Our latest adventures with bindgen

Published on 4 min read
bindgen icon
A Rust FFI bindings to C (and some C++) generator.

    As you may know, Open Source projects are a fundamental part of the software development ecosystem. While the creation of new projects is exciting and gathers a lot of attention, it is as important to maintain the already existing software that a lot of us rely on.

    Since the end of last year, we at Ferrous Systems started a partnership with ISRG to improve and contribute to bindgen. In this blog post, we will talk about why bindgen matters and the work that we have done on it for the last few months.

    Why bindgen matters

    If you've worked with Rust before, you might be familiar with the concept of *-sys crates. These crates provide FFI bindings for already existing C (and some C++) libraries.

    Take, for example, the Diesel crate, which provides object relational mapping for databases. To offer support for PostgreSQL, this crate depends on the pq-sys crate, which provides Rust bindings for libpq (the official PostgreSQL API for C).

    Writing and maintaining such bindings is not an easy task, considering that the C headers for such libraries often change between versions and platforms. Here's where bindgen is your best friend, because its main purpose is using C and C++ headers to create Rust bindings for them. It is no surprise that several *-sys crates use bindgen as a build dependency to automate this process. We are also involved in some interesting projects that rely on bindgen to interact with existing C codebases, such as the Rust-for-Linux initiative and the sudo rewrite in Rust (You can read more about both projects at Prossimo's blog posts here and here).

    This means that bindgen is a crucial dependency for several parts of the Rust ecosystem. However, being a tool used to interact with FFI, it is sometimes overlooked compared to other Rust tools. Luckily for all of us, ISRG is committed to bringing memory safe code to Internet-critical software and decided to give some love to this great tool.

    Our contributions to bindgen

    Our team has submitted 125 pull requests that have been merged into bindgen's codebase, we won't go as deeply into the details as we did in our previous post about bindgen, but will instead focus on the broader picture.

    A common issue with bindgen is that, while it offers a lot of options to control how C entities are translated into Rust, some properties of the code still require manual modifications.

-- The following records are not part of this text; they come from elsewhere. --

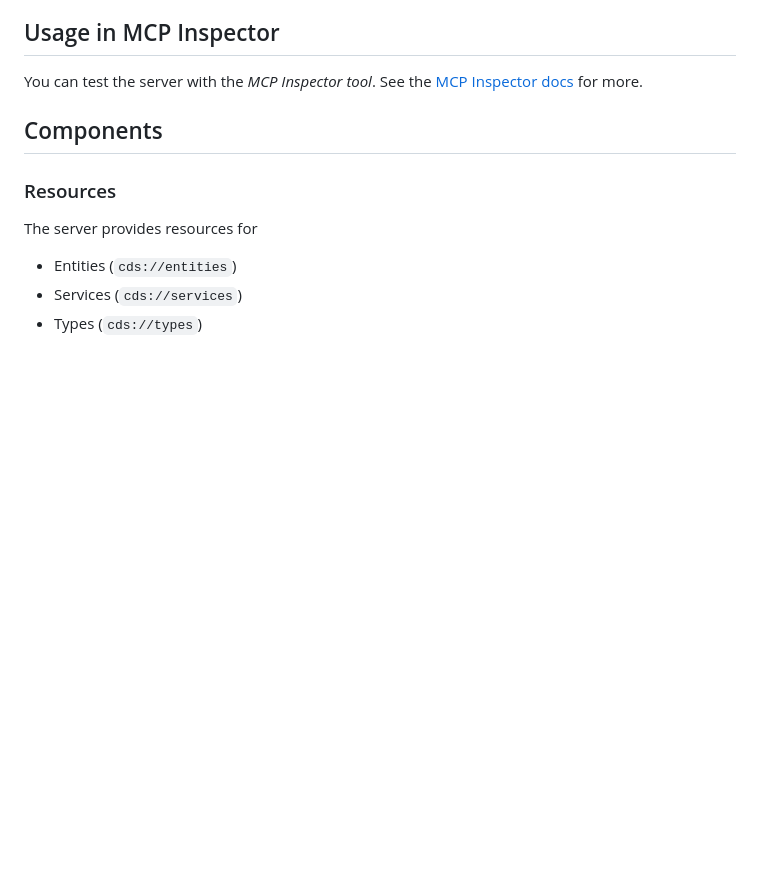
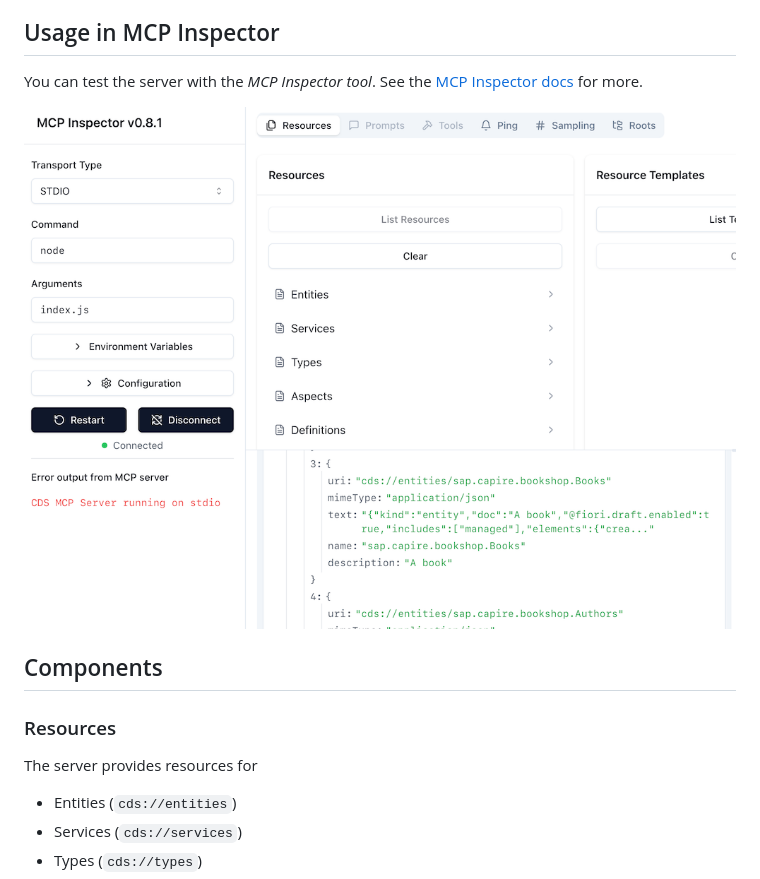
Before and after one commit to cap-js/mcp-server, a Markdown page: README.md, the part around the change. Rendered like a GitHub page; pictures changed too: assets/MCP-Inspector.png (added); blank space fills up the shorter version.

Commit message:
Inspector screenshot

```diff
--- a/README.md
+++ b/README.md
@@ -31,6 +31,8 @@ See the [VS Code docs](https://code.visualstudio.com/docs/copilot/chat/mcp-serve
 You can test the server with the _MCP Inspector tool_.
 See the [MCP Inspector docs](https://modelcontextprotocol.io/docs/tools/inspector) for more.
 
+![MCP Inspector](assets/MCP-Inspector.png)
+
 ## Components
 
 ### Resources
```
Also changed, not shown: 1 other file.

To help deal with this issue, we have added the following features:

    • Merge several extern blocks into a single one using the --merge-extern-blocks flag.
    • Sort the items of the generated bindings with the --sort-semantically flag.
    • Override the ABI used by extern functions with the --override-abi flag.
    • Wrap unsafe operations in unsafe blocks with the --wrap-unsafe-ops flag.
    • Manipulate source code documentation with the ParseCallback::process_comments method.
    • Detect diverging functions so they are translated as functions returning ! when the--enable-function-attribute-detection flag is enabled.
    • Format code with prettyplease using the --formatter=prettyplease flag. This is useful if bindgen is running in an environment without a rustfmt installation.

    While implementing those features, we realized that adding new configuration options to bindgen was a process that could be improved, both for simplicity and correctness. For each new option it is necessary to:

    • Add a new field to represent the new option.
    • Set the default value for the field.
    • Set the representation of the field as a CLI flag.
    • Add the methods that set this option.
    • Document the methods.

    Previously, each of these steps was done in a different part of the code. This made the learning curve of the process steeper, while remaining prone to forgetting important steps in the middle. With pull request #2473, all this has been reorganized so that only one section of code needs to be changed to do all the steps. We have also reviewed and rewritten several parts of the public and private documentation of bindgen. With this, we have made bindgen easier to contribute to.

    However, at Ferrous Systems we know that contributing to a project goes beyond opening pull requests with tons of new lines of code. Issue triaging and code reviews are as, if not more, important to the project. That's why we have coordinated with bindgen's maintainer Emilio Cobos and some of the regular contributors to the project and managed to close 95 issues and merge 48 pull requests authored by other contributors.

    We have also taken care of the new features we added. One example of this is the --wrap-static-fns flag that we discussed in our previous post has received new issues and pull requests, which tells us that it is being used and that the community cares about it.

    What's next?

    The endeavor we started with ISRG will conclude at the end of 2023, and we will dedicate the remaining time to maintaining the existing codebase, triaging issues, and reviewing pull requests. If this post has motivated you to contribute to bindgen, we'll be waiting for you at the github tracker :)